The current market situation is a historic one: we are seeing devastating drought in the US, but good crops in Canada. Disaster for American farmers, bounty for Canadians. Dramatic upward revisions for crop profits are taking place. This week saw one of the biggest rallies ever for corn futures; soybean futures were driven to the highest level in four years and came within 20 cents of their record high; and wheat futures jumped the most in 16 years.
Amidst all this excitement, I took a moment today to remember some of the other radical market changes I’ve seen over the years, and what it means to be in the markets at times like this.
I remember the great drought markets of 1983 and 1988. Back then there was not so much of a fund presence but lots of farmers suddenly became speculators. A few people made money and kept it. Most made money and then over the years gave it back to the market.
I remember the tops came when the markets failed to keep moving higher despite bullish weather forecasts and continued reports of crops burning up. People paid more attention to the newspapers, radio and TV back then, because we didn’t have the Internet. When it hit the nightly news on the CBC we had a pretty good idea the news was out, the move was over.
The 1988 bull market came and went very quickly in the spring. The markets were trending slightly higher and then suddenly picked up speed. The fireworks ended approximately the time the Americans were celebrating their July 4 Independence Day holiday.
The 1983 bull market had been different, as it just got started about that time. Crops looked great, stocks were ample, most crop price trends were down or sideways, and then suddenly the weather turned hot and dry.
The peaks came with short covering by commercial companies plus rampant speculation.

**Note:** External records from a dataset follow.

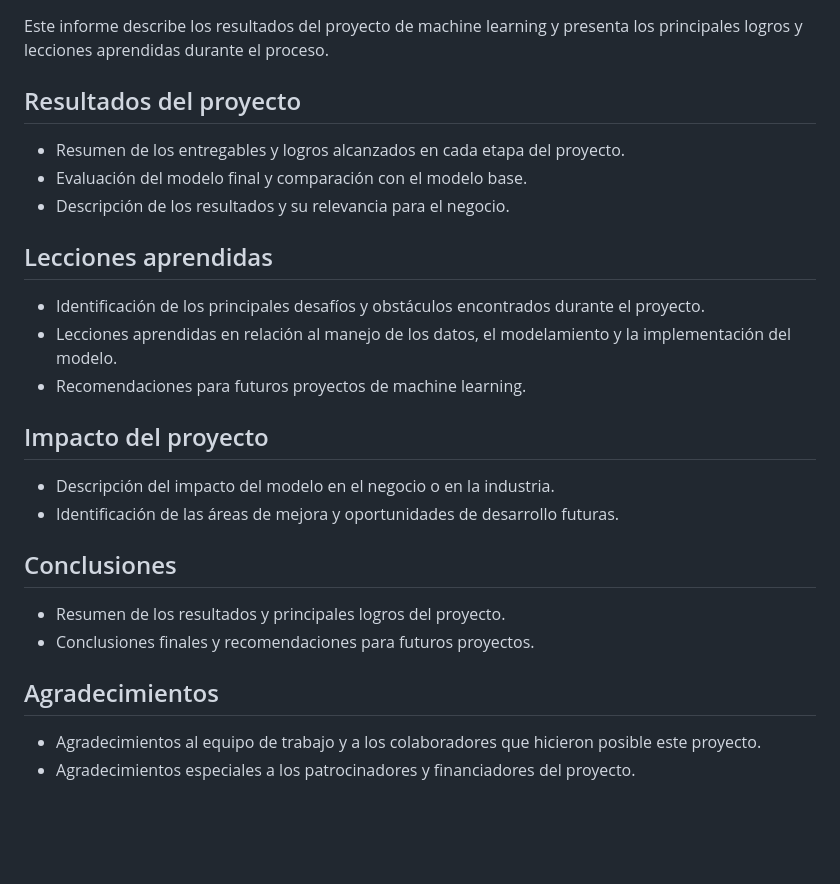
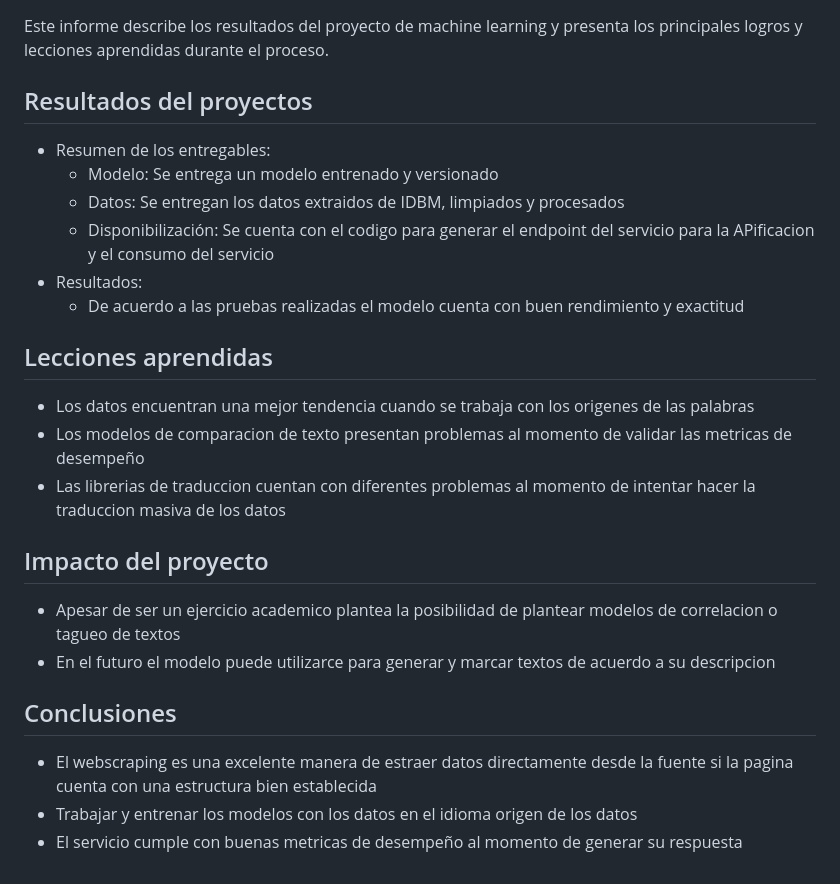
Before and after one commit to leonardorubiosalcedo/MLDS6_Metodologias_agiles, a Markdown page: docs/acceptance/exit_report.md, the part around the change. GitHub-like rendering; blank space fills up the shorter version.

Commit message:
entrega final

```diff
--- a/docs/acceptance/exit_report.md
+++ b/docs/acceptance/exit_report.md
@@ -4,29 +4,28 @@
 
 Este informe describe los resultados del proyecto de machine learning y presenta los principales logros y lecciones aprendidas durante el proceso.
 
-## Resultados del proyecto
+## Resultados del proyectos
 
-- Resumen de los entregables y logros alcanzados en cada etapa del proyecto.
-- Evaluación del modelo final y comparación con el modelo base.
-- Descripción de los resultados y su relevancia para el negocio.
+- Resumen de los entregables:
+    * Modelo: Se entrega un modelo entrenado y versionado
+    * Datos: Se entregan los datos extraidos de IDBM, limpiados y procesados
+    * Disponibilización: Se cuenta con el codigo para generar el endpoint del servicio para la APificacion y el consumo del servicio
+- Resultados:
+    * De acuerdo a las pruebas realizadas el modelo cuenta con buen rendimiento y exactitud
 
 ## Lecciones aprendidas
 
-- Identificación de los principales desafíos y obstáculos encontrados durante el proyecto.
-- Lecciones aprendidas en relación al manejo de los datos, el modelamiento y la implementación del modelo.
-- Recomendaciones para futuros proyectos de machine learning.
+- Los datos encuentran una mejor tendencia cuando se trabaja con los origenes de las palabras
+- Los modelos de comparacion de texto presentan problemas al momento de validar las metricas de desempeño
+- Las librerias de traduccion cuentan con diferentes problemas al momento de intentar hacer la traduccion masiva de los datos
 
 ## Impacto del proyecto
 
-- Descripción del impacto del modelo en el negocio o en la industria.
-- Identificación de las áreas de mejora y oportunidades de desarrollo futuras.
+- Apesar de ser un ejercicio academico plantea la posibilidad de plantear modelos de correlacion o tagueo de textos
+- En el futuro el modelo puede utilizarce para generar y marcar textos de acuerdo a su descripcion
 
 ## Conclusiones
 
-- Resumen de los resultados y principales logros del proyecto.
-- Conclusiones finales y recomendaciones para futuros proyectos.
-
-## Agradecimientos
-
-- Agradecimientos al equipo de trabajo y a los colaboradores que hicieron posible este proyecto.
-- Agradecimientos especiales a los patrocinadores y financiadores del proyecto.
+- El webscraping es una excelente manera de estraer datos directamente desde la fuente si la pagina cuenta con una estructura bien establecida
+- Trabajar y entrenar los modelos con los datos en el idioma origen de los datos
+- El servicio cumple con buenas metricas de desempeño al momento de generar su respuesta
```
Also changed, not shown: docs/deployment/deploymentdoc.md (+22 -8 lines), docs/deployment/arquitectura.png (added), 4 other files.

I remember in 1983 a broker in Chicago that a grain-trading friend of mine was dealing with called and yelled, “it’s over” and hung up. The market collapsed. I had already done some work with timing indicators, Fibonacci relationships, Elliott-Wave chart work and so forth and was ready for the top.
In 1988 I was participating in a trend-trading fund investment designed by a friend and we rode the corn and soybean markets up and made more money than ever before. We were disciplined enough to get out when the trend shifted, following the trading system.
The 1996 bull market for corn should be mentioned here. It was different – it was a demand driven bull market, not a sheer weather bull. A mediocre crop helped drive prices up but the Americans were simply not producing enough corn to meet burgeoning demand and a lot of people did not recognize that until the market was already near its highs and was rationing demand.
The 2008 markets were different too. They were part of a macro-economic upshift, similar to that of 1973-74. And into 1980. The macro-economic upshift involves a transition to a higher trading plateau. We had the initial upswing to the higher plateau in 2007 and 2008 and a secondary set of generalized bull markets in 2011. Now within this higher plateau we are getting this sudden bullish weather flare up which is testing those highs for some markets.
Veteran farmers will say they’ve done best in bull markets to sell in bits and pieces as the market rallies. That said, I do like to try to help farmers fine-tune their sales by identifying signals that typify major peaks. I’m watching the markets very closely these days in an effort to do that. When you’re steering through wild times such as this, it’s important to monitor chart patterns, fund activities, the “tone” of the market, the contrary opinion/sentiment indicators and also the fundamentals, which include the weather.
These bull markets in grains and oilseeds are offering tremendous profit opportunities, and for some, once-in-a-career opportunities. Farmers are invited to contact us for assistance